----- Input data -----
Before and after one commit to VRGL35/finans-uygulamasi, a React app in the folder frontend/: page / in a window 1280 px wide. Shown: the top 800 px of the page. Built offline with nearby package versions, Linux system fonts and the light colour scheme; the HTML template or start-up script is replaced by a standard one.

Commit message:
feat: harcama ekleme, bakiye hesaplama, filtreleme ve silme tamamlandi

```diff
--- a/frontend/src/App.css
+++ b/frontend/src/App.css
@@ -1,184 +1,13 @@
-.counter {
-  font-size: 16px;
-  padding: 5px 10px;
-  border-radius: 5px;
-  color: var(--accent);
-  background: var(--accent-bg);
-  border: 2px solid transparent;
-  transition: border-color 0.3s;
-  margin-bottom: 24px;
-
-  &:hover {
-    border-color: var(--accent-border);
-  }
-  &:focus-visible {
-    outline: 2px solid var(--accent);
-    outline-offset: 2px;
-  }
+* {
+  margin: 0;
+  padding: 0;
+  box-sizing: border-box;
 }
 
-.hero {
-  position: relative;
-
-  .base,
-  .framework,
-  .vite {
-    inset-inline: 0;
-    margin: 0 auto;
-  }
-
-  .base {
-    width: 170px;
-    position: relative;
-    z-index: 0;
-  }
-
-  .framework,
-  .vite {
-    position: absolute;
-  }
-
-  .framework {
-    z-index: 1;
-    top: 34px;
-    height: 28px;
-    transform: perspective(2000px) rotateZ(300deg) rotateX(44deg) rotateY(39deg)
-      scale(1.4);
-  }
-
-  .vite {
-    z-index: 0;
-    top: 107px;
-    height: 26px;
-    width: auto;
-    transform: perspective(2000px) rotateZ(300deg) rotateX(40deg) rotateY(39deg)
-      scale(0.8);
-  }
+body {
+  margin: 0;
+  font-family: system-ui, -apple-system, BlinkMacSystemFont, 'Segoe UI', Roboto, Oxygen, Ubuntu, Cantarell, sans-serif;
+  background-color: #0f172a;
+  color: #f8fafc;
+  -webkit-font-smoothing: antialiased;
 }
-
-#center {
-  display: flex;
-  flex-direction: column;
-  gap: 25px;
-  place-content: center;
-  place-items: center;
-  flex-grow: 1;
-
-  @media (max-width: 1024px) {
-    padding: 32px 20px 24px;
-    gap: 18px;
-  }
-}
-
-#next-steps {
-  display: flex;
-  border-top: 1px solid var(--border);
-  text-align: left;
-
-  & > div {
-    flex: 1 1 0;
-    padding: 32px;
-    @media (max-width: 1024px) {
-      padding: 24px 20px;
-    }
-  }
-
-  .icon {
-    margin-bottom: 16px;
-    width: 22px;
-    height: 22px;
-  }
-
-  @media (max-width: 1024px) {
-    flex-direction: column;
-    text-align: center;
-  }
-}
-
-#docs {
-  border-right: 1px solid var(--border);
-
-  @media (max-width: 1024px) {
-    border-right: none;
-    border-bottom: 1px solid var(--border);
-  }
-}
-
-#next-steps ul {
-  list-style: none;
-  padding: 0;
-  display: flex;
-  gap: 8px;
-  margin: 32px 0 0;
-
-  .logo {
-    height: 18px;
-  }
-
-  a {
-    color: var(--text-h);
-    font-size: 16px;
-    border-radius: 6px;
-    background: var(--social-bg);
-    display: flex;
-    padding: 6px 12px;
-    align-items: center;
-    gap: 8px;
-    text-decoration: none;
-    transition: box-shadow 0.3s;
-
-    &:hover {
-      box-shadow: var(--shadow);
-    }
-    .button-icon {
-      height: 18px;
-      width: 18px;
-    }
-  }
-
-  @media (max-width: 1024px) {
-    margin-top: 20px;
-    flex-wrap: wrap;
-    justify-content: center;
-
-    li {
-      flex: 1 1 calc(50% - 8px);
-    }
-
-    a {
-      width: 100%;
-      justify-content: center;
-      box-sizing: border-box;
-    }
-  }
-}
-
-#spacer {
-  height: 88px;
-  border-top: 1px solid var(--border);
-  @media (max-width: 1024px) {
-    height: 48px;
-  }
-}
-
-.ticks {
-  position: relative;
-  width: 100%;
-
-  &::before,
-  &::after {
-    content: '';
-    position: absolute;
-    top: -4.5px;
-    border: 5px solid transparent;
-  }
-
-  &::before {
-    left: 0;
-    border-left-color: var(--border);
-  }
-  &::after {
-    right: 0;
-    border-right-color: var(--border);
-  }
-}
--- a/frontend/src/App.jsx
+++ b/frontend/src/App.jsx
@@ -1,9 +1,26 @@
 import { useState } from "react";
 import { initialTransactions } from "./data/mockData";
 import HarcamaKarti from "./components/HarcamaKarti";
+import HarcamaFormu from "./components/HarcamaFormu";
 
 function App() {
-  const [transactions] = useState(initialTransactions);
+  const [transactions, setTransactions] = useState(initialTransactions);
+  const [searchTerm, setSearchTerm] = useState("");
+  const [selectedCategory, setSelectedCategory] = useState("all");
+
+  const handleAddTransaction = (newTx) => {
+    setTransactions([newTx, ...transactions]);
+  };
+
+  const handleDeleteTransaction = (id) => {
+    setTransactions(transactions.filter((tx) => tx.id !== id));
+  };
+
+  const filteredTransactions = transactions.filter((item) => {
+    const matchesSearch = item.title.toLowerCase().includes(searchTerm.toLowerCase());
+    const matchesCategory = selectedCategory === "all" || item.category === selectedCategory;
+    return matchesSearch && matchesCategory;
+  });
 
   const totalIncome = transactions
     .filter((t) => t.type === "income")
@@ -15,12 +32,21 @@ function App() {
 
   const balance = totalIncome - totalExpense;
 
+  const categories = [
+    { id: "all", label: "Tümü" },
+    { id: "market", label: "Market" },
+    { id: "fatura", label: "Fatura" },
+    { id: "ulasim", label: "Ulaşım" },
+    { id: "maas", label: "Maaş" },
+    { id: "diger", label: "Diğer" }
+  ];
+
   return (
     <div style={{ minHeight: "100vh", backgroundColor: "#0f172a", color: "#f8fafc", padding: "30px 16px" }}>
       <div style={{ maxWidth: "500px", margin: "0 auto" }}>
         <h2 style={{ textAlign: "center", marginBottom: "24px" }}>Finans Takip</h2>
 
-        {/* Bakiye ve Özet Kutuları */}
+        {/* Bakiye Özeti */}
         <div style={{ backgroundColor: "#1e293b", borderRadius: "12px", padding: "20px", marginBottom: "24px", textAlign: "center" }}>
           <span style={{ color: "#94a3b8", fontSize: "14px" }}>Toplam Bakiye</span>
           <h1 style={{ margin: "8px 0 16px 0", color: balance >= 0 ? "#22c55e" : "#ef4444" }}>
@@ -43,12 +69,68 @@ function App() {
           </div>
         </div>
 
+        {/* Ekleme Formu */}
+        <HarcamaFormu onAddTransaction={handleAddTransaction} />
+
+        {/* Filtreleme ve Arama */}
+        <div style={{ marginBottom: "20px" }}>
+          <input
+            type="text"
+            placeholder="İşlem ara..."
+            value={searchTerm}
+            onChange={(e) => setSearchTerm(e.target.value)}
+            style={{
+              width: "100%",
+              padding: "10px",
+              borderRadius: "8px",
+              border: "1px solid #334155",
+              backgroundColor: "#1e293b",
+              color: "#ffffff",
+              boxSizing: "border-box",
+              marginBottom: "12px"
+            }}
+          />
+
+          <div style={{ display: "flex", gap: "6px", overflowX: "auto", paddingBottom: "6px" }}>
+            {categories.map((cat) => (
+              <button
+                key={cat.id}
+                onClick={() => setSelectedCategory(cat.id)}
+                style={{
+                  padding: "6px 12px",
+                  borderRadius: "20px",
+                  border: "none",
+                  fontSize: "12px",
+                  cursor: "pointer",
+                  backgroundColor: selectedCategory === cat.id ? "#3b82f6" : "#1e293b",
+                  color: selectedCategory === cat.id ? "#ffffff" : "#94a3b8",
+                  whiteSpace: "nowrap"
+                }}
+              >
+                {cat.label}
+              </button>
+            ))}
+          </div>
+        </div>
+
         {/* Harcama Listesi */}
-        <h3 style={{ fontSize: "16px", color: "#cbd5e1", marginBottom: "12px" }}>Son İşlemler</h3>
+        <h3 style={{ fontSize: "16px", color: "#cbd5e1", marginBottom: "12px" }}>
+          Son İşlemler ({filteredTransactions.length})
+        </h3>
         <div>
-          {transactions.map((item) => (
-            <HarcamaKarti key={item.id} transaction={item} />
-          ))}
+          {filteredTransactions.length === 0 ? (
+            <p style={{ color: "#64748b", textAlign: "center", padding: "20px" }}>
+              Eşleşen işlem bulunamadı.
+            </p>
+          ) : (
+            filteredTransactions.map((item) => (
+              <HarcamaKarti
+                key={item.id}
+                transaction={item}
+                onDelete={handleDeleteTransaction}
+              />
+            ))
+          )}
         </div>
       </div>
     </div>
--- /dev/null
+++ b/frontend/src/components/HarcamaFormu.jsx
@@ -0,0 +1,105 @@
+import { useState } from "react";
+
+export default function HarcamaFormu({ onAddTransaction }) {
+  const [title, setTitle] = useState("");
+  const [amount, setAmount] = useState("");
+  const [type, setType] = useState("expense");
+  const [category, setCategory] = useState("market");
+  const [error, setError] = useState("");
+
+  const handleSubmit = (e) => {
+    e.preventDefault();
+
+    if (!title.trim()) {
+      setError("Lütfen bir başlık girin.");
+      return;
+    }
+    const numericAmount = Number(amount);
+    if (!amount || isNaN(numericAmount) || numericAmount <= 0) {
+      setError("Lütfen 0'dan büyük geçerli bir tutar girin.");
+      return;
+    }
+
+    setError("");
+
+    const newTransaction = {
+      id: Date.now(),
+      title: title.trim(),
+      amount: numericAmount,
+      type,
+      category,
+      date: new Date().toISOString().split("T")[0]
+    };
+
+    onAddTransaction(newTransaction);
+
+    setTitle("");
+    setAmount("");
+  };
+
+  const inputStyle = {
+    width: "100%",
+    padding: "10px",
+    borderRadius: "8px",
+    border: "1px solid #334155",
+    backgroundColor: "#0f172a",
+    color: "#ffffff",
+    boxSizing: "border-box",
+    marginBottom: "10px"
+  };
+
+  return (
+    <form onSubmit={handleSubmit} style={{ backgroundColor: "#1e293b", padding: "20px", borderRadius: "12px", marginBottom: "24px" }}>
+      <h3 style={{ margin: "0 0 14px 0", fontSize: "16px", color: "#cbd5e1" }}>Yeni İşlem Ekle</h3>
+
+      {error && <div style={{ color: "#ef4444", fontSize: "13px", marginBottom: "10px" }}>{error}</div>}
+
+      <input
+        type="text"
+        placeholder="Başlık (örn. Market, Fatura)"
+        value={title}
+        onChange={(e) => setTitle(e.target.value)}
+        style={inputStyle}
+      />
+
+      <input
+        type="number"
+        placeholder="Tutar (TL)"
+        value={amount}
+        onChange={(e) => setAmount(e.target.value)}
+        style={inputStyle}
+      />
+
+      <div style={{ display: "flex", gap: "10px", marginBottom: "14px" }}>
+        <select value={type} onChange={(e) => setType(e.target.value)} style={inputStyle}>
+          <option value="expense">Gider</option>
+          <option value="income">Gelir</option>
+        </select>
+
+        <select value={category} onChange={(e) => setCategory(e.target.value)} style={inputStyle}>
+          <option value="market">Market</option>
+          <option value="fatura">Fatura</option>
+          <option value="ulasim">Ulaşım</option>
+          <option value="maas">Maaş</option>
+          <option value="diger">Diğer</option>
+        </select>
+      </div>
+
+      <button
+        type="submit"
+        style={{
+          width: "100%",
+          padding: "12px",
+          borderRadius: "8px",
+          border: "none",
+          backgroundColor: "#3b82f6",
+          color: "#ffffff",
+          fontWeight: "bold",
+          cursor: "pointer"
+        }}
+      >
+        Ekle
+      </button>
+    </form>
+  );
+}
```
-----
----- Input data -----
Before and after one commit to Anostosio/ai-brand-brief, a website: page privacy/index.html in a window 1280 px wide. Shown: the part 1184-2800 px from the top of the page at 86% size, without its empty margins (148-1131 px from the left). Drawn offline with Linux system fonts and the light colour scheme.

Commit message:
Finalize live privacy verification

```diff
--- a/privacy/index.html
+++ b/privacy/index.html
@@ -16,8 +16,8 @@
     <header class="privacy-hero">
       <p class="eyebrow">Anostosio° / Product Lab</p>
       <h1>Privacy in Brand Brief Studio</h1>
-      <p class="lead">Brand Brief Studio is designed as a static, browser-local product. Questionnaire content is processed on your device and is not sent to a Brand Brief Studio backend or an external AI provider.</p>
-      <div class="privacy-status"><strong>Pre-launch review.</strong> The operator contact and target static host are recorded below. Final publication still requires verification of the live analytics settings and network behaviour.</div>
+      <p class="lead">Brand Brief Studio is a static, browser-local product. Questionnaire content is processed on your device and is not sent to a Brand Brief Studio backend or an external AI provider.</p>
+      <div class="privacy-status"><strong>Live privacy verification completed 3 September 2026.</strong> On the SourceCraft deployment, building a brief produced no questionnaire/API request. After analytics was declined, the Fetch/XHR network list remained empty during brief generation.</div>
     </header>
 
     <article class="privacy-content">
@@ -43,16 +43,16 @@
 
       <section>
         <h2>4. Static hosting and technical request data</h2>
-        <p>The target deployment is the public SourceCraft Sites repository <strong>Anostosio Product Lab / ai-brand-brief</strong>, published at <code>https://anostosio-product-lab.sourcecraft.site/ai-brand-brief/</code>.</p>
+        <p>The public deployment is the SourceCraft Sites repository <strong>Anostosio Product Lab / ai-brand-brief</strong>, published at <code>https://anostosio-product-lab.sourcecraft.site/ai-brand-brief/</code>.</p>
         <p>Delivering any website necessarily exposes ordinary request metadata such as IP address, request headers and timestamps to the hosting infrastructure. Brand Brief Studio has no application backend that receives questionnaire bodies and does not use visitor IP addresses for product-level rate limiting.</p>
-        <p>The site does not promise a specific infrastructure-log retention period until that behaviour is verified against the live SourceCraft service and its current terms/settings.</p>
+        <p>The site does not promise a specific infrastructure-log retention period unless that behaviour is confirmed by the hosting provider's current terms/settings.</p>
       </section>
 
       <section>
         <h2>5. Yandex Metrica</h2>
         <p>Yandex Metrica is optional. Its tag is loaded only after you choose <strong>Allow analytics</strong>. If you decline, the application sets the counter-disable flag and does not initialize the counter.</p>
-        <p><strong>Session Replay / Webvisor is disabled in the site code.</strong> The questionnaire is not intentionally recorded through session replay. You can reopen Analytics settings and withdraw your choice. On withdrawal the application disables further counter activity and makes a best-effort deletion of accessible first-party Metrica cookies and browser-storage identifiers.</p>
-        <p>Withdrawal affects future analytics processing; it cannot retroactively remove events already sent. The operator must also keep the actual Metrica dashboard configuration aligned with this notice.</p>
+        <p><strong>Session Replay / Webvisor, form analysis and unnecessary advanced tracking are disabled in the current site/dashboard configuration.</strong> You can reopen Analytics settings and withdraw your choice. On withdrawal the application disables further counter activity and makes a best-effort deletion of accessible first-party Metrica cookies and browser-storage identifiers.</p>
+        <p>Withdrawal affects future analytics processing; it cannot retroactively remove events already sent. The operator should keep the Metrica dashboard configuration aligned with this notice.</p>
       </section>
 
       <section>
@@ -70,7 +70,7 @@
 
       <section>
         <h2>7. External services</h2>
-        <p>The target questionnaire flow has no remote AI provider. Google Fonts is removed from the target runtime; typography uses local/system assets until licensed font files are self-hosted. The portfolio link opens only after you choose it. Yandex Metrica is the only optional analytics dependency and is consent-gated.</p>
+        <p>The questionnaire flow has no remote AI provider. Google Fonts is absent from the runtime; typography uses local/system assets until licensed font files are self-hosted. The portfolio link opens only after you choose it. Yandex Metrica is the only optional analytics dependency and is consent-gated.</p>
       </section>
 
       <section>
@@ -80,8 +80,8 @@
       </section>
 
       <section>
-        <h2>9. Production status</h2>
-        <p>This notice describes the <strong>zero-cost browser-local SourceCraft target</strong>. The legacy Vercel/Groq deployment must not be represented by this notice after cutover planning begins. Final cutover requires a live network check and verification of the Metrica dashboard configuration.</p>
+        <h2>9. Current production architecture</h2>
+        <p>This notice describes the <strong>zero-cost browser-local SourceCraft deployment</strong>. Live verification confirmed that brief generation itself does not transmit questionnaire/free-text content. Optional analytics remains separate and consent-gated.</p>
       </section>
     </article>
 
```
-----
Requirement:
From the records above, copy each line where the word "flex" can be found.

Written solution:
-  display: flex;
-  flex-direction: column;
-  flex-grow: 1;
-  display: flex;
-    flex: 1 1 0;
-    flex-direction: column;
-  display: flex;
-    display: flex;
-    flex-wrap: wrap;
-      flex: 1 1 calc(50% - 8px);
+          <div style={{ display: "flex", gap: "6px", overflowX: "auto", paddingBottom: "6px" }}>
+      <div style={{ display: "flex", gap: "10px", marginBottom: "14px" }}>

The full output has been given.